David Cosgrove, a St. Louis securities attorney who previously has worked in the Massachusetts attorney general’s office, said critics of the act had feared a “flash mob’’ of SEC prosecutions. So far that has not happened. But given the series of frauds from Enron and Madoff to subprime mortgages, Cosgrove said, “one could argue pretty persuasively that we need the whistle-blower program - and more.’’
Markopolos first told the Boston office of the SEC about Madoff’s scheme in 2000, but he was ignored. He was working for Rampart Investment Management, a firm that wanted him to help match Madoff’s returns.
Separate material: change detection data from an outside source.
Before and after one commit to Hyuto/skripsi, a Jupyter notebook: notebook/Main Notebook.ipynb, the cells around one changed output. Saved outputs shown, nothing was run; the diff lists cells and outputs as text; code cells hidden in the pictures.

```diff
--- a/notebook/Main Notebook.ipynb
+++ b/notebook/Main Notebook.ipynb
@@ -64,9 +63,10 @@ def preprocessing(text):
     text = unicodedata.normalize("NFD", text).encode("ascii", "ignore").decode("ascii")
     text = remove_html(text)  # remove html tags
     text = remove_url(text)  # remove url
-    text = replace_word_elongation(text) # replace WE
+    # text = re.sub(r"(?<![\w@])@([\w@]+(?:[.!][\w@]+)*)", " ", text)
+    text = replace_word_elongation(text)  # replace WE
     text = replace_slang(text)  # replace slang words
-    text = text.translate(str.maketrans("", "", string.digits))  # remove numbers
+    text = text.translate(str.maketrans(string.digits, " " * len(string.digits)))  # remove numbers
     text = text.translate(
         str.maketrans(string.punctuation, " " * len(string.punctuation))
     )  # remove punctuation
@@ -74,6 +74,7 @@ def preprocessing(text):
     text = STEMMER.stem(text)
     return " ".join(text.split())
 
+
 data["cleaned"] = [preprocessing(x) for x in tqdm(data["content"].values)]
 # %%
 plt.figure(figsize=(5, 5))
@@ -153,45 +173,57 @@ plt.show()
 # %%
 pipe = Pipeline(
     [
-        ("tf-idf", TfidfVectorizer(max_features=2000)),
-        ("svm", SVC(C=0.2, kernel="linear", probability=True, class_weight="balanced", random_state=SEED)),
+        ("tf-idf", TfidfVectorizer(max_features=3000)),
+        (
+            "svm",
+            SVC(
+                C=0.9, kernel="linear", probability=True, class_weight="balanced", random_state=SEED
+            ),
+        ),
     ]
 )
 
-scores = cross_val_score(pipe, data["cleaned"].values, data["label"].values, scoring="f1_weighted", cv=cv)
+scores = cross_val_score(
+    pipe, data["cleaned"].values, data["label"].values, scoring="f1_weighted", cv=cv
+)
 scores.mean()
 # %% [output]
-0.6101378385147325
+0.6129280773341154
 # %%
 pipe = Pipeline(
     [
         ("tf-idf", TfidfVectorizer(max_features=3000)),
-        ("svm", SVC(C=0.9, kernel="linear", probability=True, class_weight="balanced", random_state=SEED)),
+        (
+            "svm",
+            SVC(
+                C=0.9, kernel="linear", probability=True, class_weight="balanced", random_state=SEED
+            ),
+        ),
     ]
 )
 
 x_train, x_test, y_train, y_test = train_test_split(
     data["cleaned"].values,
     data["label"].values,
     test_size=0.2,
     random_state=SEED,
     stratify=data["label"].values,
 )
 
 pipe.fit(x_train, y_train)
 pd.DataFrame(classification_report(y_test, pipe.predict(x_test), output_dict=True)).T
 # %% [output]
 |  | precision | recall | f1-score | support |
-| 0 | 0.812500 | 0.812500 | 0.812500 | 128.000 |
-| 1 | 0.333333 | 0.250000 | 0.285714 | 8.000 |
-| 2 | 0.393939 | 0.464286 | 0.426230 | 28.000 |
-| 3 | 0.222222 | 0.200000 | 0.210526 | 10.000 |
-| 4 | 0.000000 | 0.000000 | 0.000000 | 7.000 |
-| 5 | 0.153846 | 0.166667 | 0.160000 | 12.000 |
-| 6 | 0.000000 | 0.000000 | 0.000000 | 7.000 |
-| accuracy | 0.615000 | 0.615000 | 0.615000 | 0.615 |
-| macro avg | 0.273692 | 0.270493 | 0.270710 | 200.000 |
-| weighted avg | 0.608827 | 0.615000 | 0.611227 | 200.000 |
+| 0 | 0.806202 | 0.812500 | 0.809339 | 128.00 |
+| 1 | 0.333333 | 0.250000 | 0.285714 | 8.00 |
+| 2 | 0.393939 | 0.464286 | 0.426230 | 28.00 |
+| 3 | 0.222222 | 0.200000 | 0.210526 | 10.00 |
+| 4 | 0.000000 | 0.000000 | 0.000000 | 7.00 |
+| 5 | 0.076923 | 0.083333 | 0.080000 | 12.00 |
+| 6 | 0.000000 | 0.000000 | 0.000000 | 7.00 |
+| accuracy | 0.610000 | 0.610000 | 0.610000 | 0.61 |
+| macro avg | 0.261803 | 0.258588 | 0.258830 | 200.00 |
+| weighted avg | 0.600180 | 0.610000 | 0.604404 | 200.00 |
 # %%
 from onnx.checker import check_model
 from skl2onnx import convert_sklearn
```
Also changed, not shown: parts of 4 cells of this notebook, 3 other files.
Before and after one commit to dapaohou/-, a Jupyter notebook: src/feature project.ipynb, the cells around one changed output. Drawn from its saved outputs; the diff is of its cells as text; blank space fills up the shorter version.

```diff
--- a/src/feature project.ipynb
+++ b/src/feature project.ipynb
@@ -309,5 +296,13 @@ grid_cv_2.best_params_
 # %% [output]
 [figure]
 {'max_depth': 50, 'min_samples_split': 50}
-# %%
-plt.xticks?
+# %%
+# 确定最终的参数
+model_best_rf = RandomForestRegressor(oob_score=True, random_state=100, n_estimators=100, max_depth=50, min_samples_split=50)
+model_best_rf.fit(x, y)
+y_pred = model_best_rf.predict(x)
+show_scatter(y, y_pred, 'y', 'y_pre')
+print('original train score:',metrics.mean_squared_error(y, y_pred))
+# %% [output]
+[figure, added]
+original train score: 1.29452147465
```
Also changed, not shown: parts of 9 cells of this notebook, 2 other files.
When Markopolos crunched the numbers, he found that Madoff’s claims were impossible.
The $65 billion scandal ensnared major US business people and philanthropists, notably Boston’s Carl Shapiro, whose family has given millions to Boston hospitals and museums. It also affected wealthy European families and Americans saving for retirement.
If the film tries too hard, with an over-dramatic soundtrack and images of blood-stained documents, it does capture the ordeal of a man trying to do the right thing, and imagining he would be killed for it.
“My undercover days are over,’’ a calmer Markopolos said. “I’m never going back.’’
In a twist of fate that disappointed the film’s producer, Jeff Prosserman, Hurricane Irene hit last August on the weekend “Chasing Madoff’’ debuted, and dampened box-office sales. He is hoping more people will catch the saga on DVD.Beth Healy can be reached at firstname.lastname@example.org.